As mentioned, sanderlings’ food is often encased in coverings difficult to digest (shells of coquinas and exoskeletons of crabs), and they accidentally engulf a considerable amount of sand as they feed. As a result, they regurgitate pellets composed of these indigestible pieces-parts.

It is known that sanderlings that migrate to South America each summer have excellent timing for arriving on Delaware beaches during horseshoe crab spawning. Studies show that a sanderling can consume 9,000 horseshoe crab eggs per day for several weeks before taking flight for their long journey to the coast of South America.

The next time you truly want to relax, go to a beach, place a chair near the swash line, and watch the avian wind-up toys doing their thing.

                                            

As a wave runs down the beach face back                                         Between waves, while the sand is still wet,
into the gulf, a sanderling quickly runs to the                                    the sanderling enjoys its moment to search
middle of the swash zone to search for food.                                     for food.
Photo by Bob Thomas.                                                                   Photo by Shannon Fortenberry.

                                            

Pecking marks left by the sanderling.                                                As the next wave runs up the beach, the
Photo by Bob Thomas.                                                                 sanderling retreats, only to immediately
                                                                                                     follow it down the beach face to search for
                                                                                                     more food.
                                                                                                     Photo by Bob Thomas.

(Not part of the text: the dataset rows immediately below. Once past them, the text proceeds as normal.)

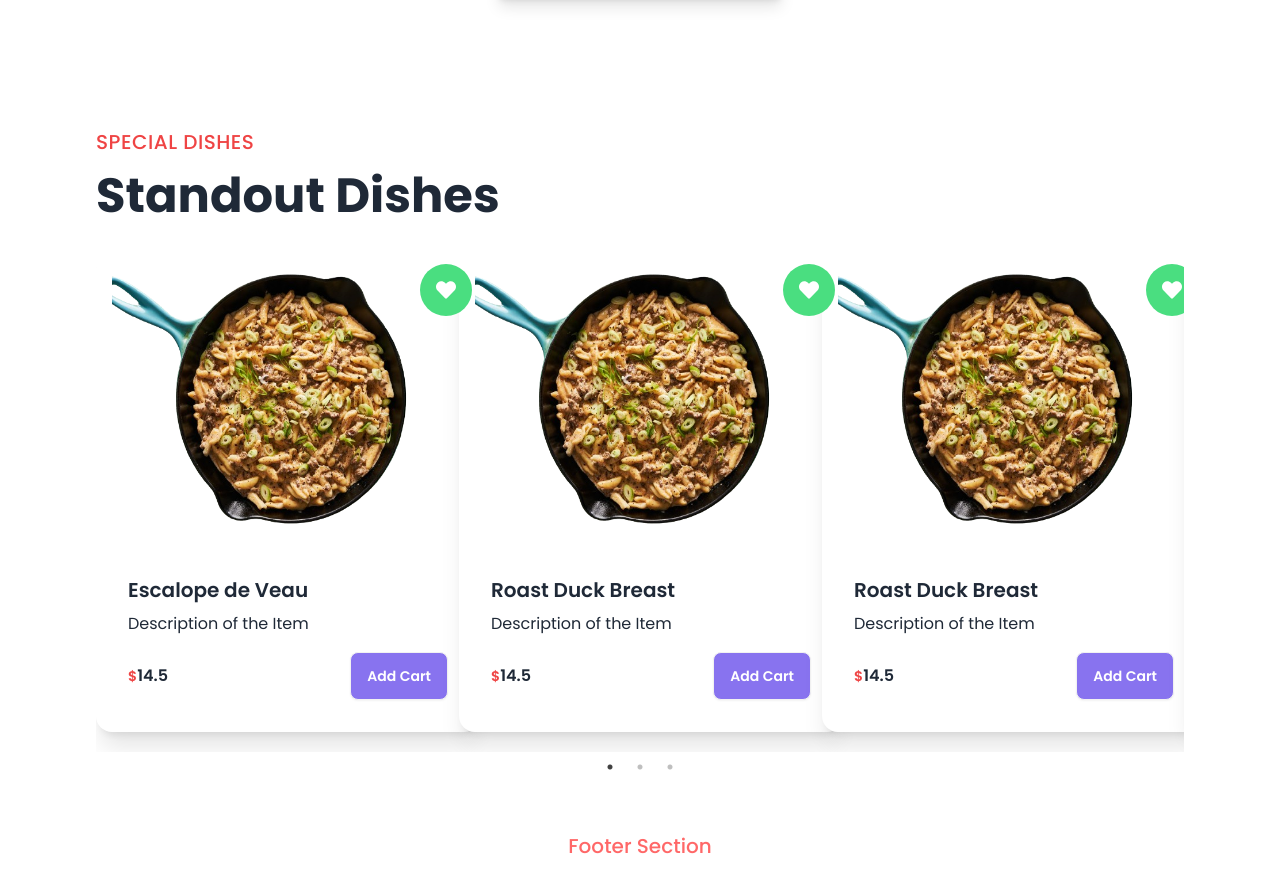
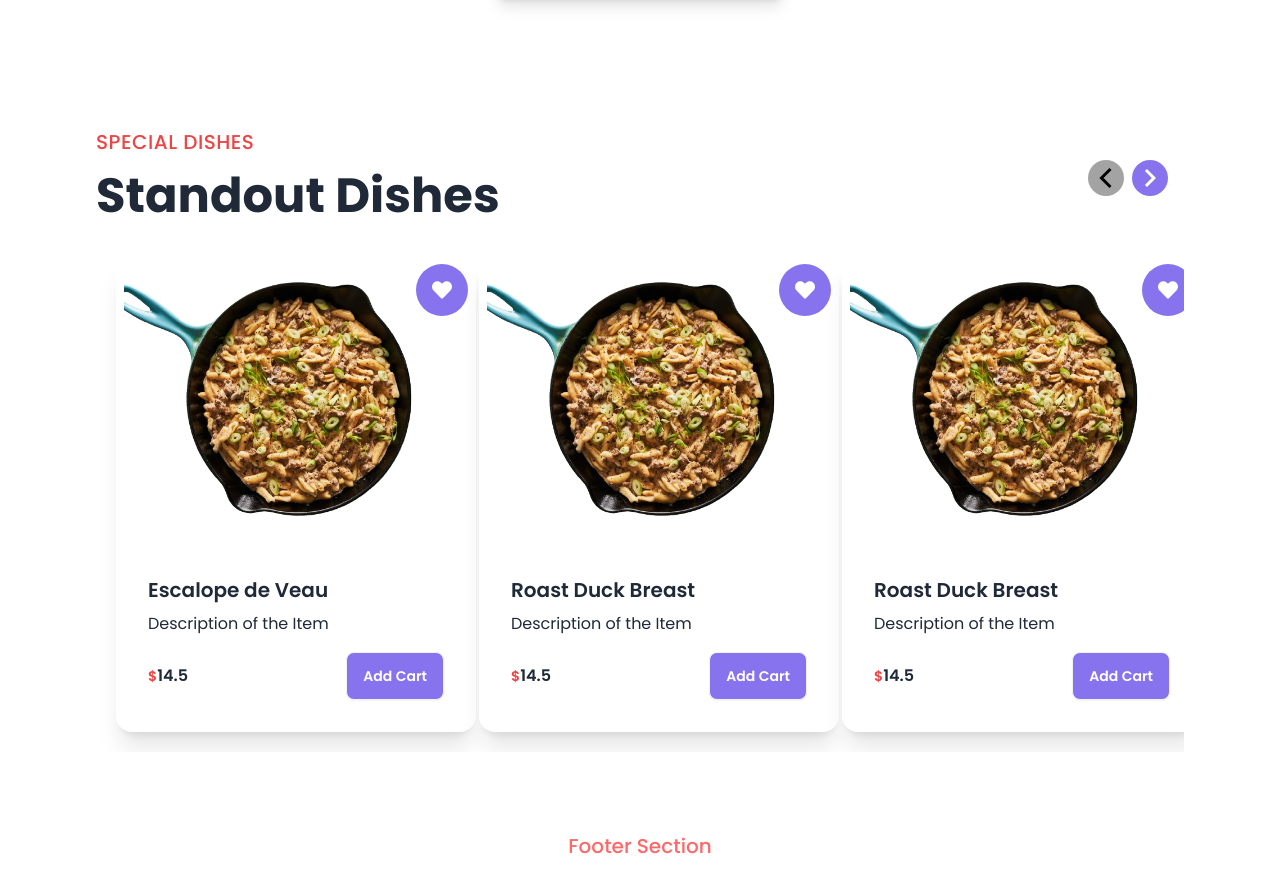
Before and after one commit to parmilan1998/mern-food-shop, a React (Vite) app in the folder client/: page / in a window 1280 px wide. Shown: the part 1440-2316 px from the top of the page. Built offline with nearby package versions, Linux system fonts and the light colour scheme; a web font is replaced by a local one.

Commit message:
Slick carousel UI design

```diff
--- a/client/src/components/Cards.jsx
+++ b/client/src/components/Cards.jsx
@@ -11,9 +11,9 @@ const Cards = ({ item }) => {
   }
   return (
     <div className='my-5'>
-      <div className='card w-96 bg-base-100 shadow-xl relative'>
+      <div className='card w-[360px] bg-base-100 shadow-xl relative m-5'>
         <div
-          className={` z-10 rating gap-1 absolute right-2 top-2 p-4 heartStar bg-green-400 rounded-full font-semibold ${
+          className={` z-10 rating gap-1 absolute right-2 top-2 p-4 heartStar bg-primaryBlue hover:bg-neutral-600 rounded-full font-semibold ${
             isHeartFill ? 'text-rose-600' : 'text-white'
           } `}
           onClick={handleHeartClick}
@@ -25,7 +25,7 @@ const Cards = ({ item }) => {
             <img
               src={Receipe}
               alt='Shoes'
-              className='hover:scale-100 transition-all duration-200 md:h-72 p-4'
+              className='hover:scale-100 transition-all duration-200 md:h-72 py-6 px-2'
             />
           </figure>
         </Link>
@@ -39,7 +39,7 @@ const Cards = ({ item }) => {
               <span className='text-sm text-red-500'>$</span>
               {item.price}
             </h5>
-            <button className='btn bg-primaryBlue text-white'>Add Cart</button>
+            <button className='btn bg-primaryBlue text-white hover:bg-gray-600'>Add Cart</button>
           </div>
         </div>
       </div>
--- a/client/src/pages/home/SpecialDishes.jsx
+++ b/client/src/pages/home/SpecialDishes.jsx
@@ -3,6 +3,32 @@ import 'slick-carousel/slick/slick.css'
 import 'slick-carousel/slick/slick-theme.css'
 import Slider from 'react-slick'
 import Cards from '../../components/Cards'
+import { GrFormPrevious } from 'react-icons/gr'
+import { MdNavigateNext } from 'react-icons/md'
+
+//Slick carousel previous button functionality
+const previousButton = (props) => {
+  const { className, style, onClick } = props
+  return (
+    <div
+      className={className}
+      style={{ ...style, display: 'block', background: 'green' }}
+      onClick={onClick}
+    />
+  )
+}
+
+// Slick carousel next button functionality
+const nextButton = (props) => {
+  const { className, style, onClick } = props
+  return (
+    <div
+      className={className}
+      style={{ ...style, display: 'block', background: 'red' }}
+      onClick={onClick}
+    />
+  )
+}
 
 const SpecialDishes = () => {
   const [recipe, setRecipe] = useState([])
@@ -17,19 +43,21 @@ const SpecialDishes = () => {
         setRecipe(special)
       })
   }, [])
+
   // Slider Settings
   const settings = {
-    dots: true,
+    dots: false,
     infinite: false,
     speed: 500,
     slidesToShow: 3,
     slidesToScroll: 3,
     initialSlide: 0,
+    //Responsice
     responsive: [
       {
         breakpoint: 1024,
         settings: {
-          slidesToShow: 3,
+          slidesToShow: 2,
           slidesToScroll: 3,
           infinite: true,
           dots: true,
@@ -38,7 +66,7 @@ const SpecialDishes = () => {
       {
         breakpoint: 600,
         settings: {
-          slidesToShow: 2,
+          slidesToShow: 1,
           slidesToScroll: 2,
           initialSlide: 2,
         },
@@ -51,15 +79,33 @@ const SpecialDishes = () => {
         },
       },
     ],
+    nextArrow: <previousButton />,
+    prevArrow: <nextButton />,
   }
   return (
-    <div className='container-section my-16'>
+    <div className='container-section my-16 relative'>
       <div className='text-left'>
         <p className='sub-title'>Special Dishes</p>
         <h1 className='title py-4'>Standout Dishes</h1>
       </div>
+      <div className='md:absolute right-8 top-8 mb-10 md:mr-20'>
+        {/* Previous Button */}
+        <button onClick={() => slider?.current?.slickPrev()}>
+          <GrFormPrevious
+            size={36}
+            className='rounded-full mx-2 bg-neutral-400 hover:bg-neutral-500 text-white  ease-in duration-200'
+          />
+        </button>
+        {/* Next Button */}
+        <button onClick={() => slider?.current?.slickNext()}>
+          <MdNavigateNext
+            size={36}
+            className='rounded-full bg-primaryBlue hover:bg-neutral-500 text-white ease-in duration-200'
+          />
+        </button>
+      </div>
       <div>
-        <Slider {...settings}>
+        <Slider ref={slider} {...settings}>
           {recipe.map((item, index) => (
             <Cards key={index} item={item} />
           ))}
```
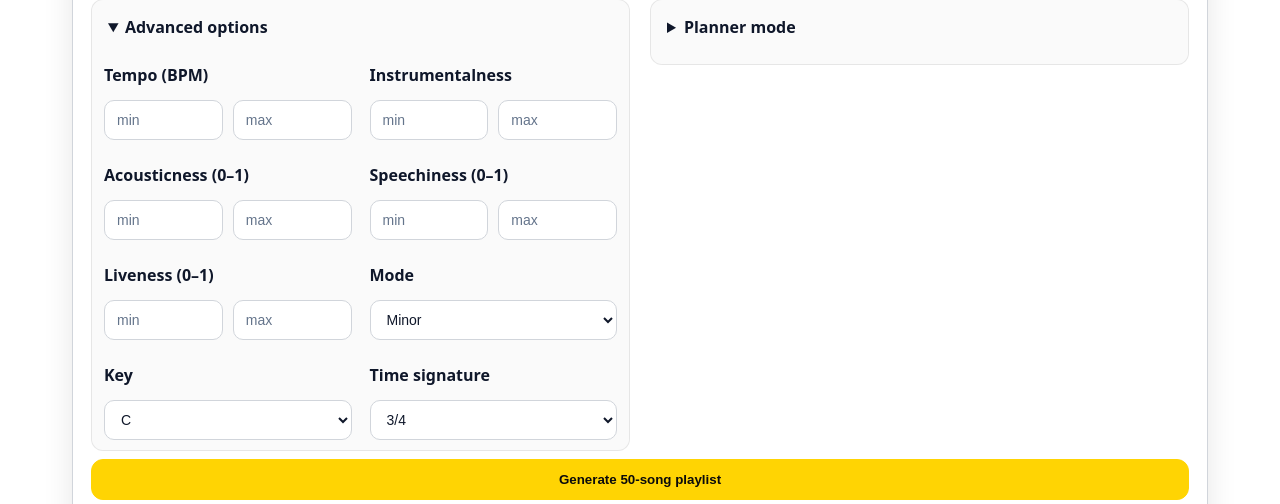
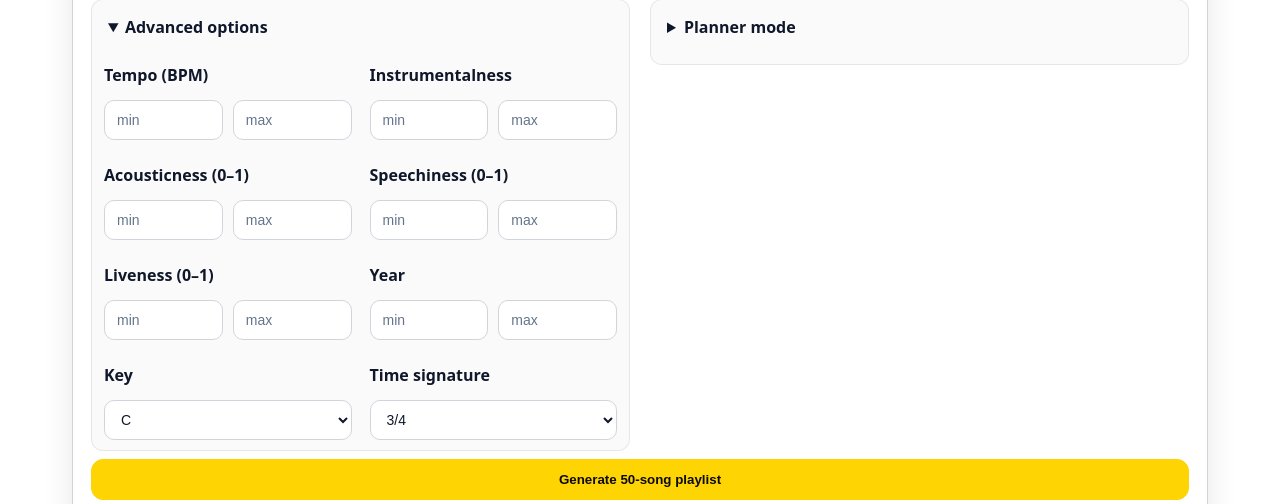
Before and after one commit to MicheleRoar/SISMA, a Flask app: template app/templates/discovery/index.html in a window 1280 px wide, after a click on "Advanced options". Shown: the part 1793-2297 px from the top of the page. Run offline with Flask 3, Linux system fonts and the light colour scheme; the template is opened without the code that fills it, so the values that code supplies are empty; parts of the project's set-up code (start-up, migrations or seed data) failed here and were passed over.

Commit message:
feat: supportyear range constraint

```diff
--- a/app/blueprints/discovery/routes.py
+++ b/app/blueprints/discovery/routes.py
@@ -330,6 +330,8 @@ def index():
         "key": 0.0,
         "mode": 1.0,
         "time_signature": 4.0,
+        "year_min": "",
+        "year_max": 2026,
         "genre": "",
         "artists": "",
         "genres": "",
@@ -418,6 +420,9 @@ def generate():
         if (mn is not None) and (mx is not None) and (mn > mx):
             mn, mx = mx, mn
 
+        if name == "year" and mx is None:
+            mx = 2026
+
         return mn, mx
 
     RANGE_FEATURES = [
@@ -430,6 +435,7 @@ def generate():
         "liveness",
         "tempo",
         "loudness",
+        "year",
     ]
 
     ranges = {}
--- a/app/templates/discovery/index.html
+++ b/app/templates/discovery/index.html
@@ -401,11 +401,29 @@
             </div>
 
             <div class="row">
-              <label for="mode"><strong>Mode</strong></label>
-              <select id="mode" name="mode">
-                <option value="1" {% if defaults.get("mode", 1)|int == 1 %}selected{% endif %}>Major</option>
-                <option value="0" {% if defaults.get("mode", 1)|int == 0 %}selected{% endif %}>Minor</option>
-              </select>
+              <label><strong>Year</strong></label>
+              <div class="minmax">
+                <input
+                  type="number"
+                  step="1"
+                  min="1900"
+                  max="2026"
+                  id="year_min"
+                  name="year_min"
+                  placeholder="min"
+                  value="{{ defaults.year_min|float|int if defaults.year_min is defined and defaults.year_min != '' else '' }}"
+                >
+                <input
+                  type="number"
+                  step="1"
+                  min="1900"
+                  max="2026"
+                  id="year_max"
+                  name="year_max"
+                  placeholder="max"
+                  value="{{ defaults.year_max|float|int if defaults.year_max is defined and defaults.year_max != '' else '' }}"
+                >
+              </div>
             </div>
 
             <div class="row">
@@ -547,6 +565,10 @@
               ((defaults.valence_max if defaults.valence_max is defined else defaults.valence) * 100) | round(0)
             }}
             |
+            Year
+            {{ defaults.year_min|float|int if defaults.year_min else '' }}–
+            {{ defaults.year_max|float|int if defaults.year_max else 2026 }}
+            |
             {% if defaults.region_isos %}
                 Region {{ defaults.region_isos }}
               {% else %}
```
Also changed, not shown: app/services/data_store.py (+11 -3 lines), app/services/recommender.py (+3 -4 lines), 1 other file.
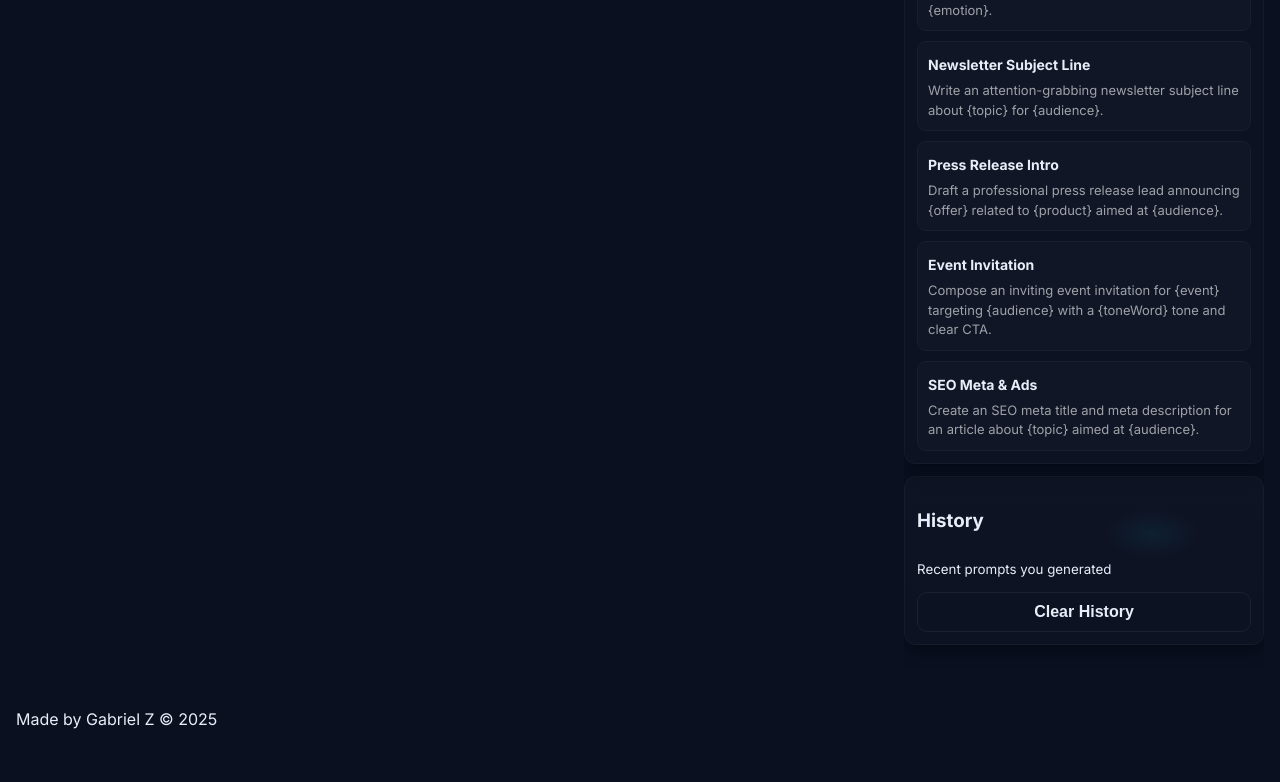
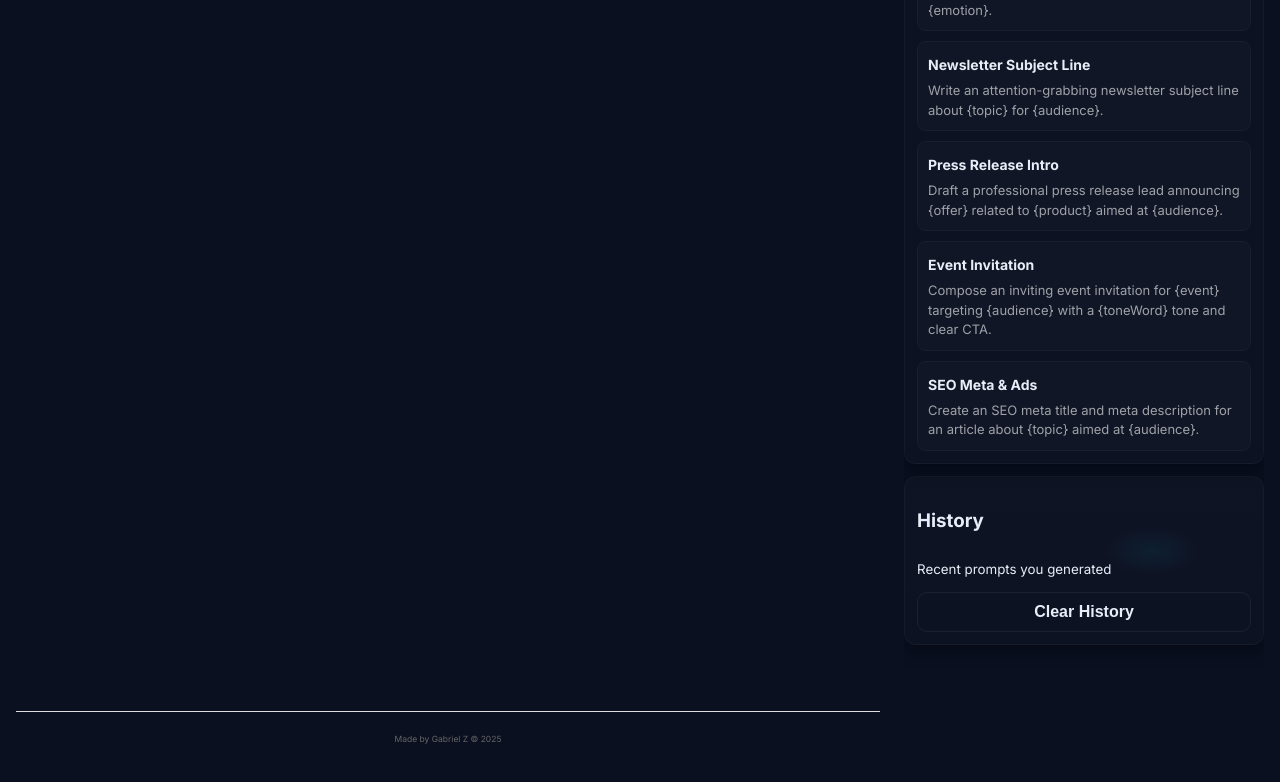
Before and after one commit to gabezigo/AiPromptGenerator, a React (Create React App) app: page / in a window 1280 px wide. Shown: the part 1530-2312 px from the top of the page. Built offline with nearby package versions, Linux system fonts and the light colour scheme; the HTML template or start-up script is replaced by a standard one.

Commit message:
Update index.css

```diff
--- a/src/index.css
+++ b/src/index.css
@@ -351,6 +351,14 @@ body {
   margin-bottom: 0; /* remove margin-bottom to avoid extra vertical space */
 }
 
+.footer {
+  text-align: center;
+  padding: 12px 0;
+  font-size: 0.85rem;
+  color: #666;
+  border-top: 1px solid #ddd;
+  margin-top: 20px;
+}
 
 
 
```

Foot print of a sanderling. Note there is
no fourth toe pointing backward. The small
holes are air holes that are common on
beaches when the swash has receded.
Photo by Bob Thomas.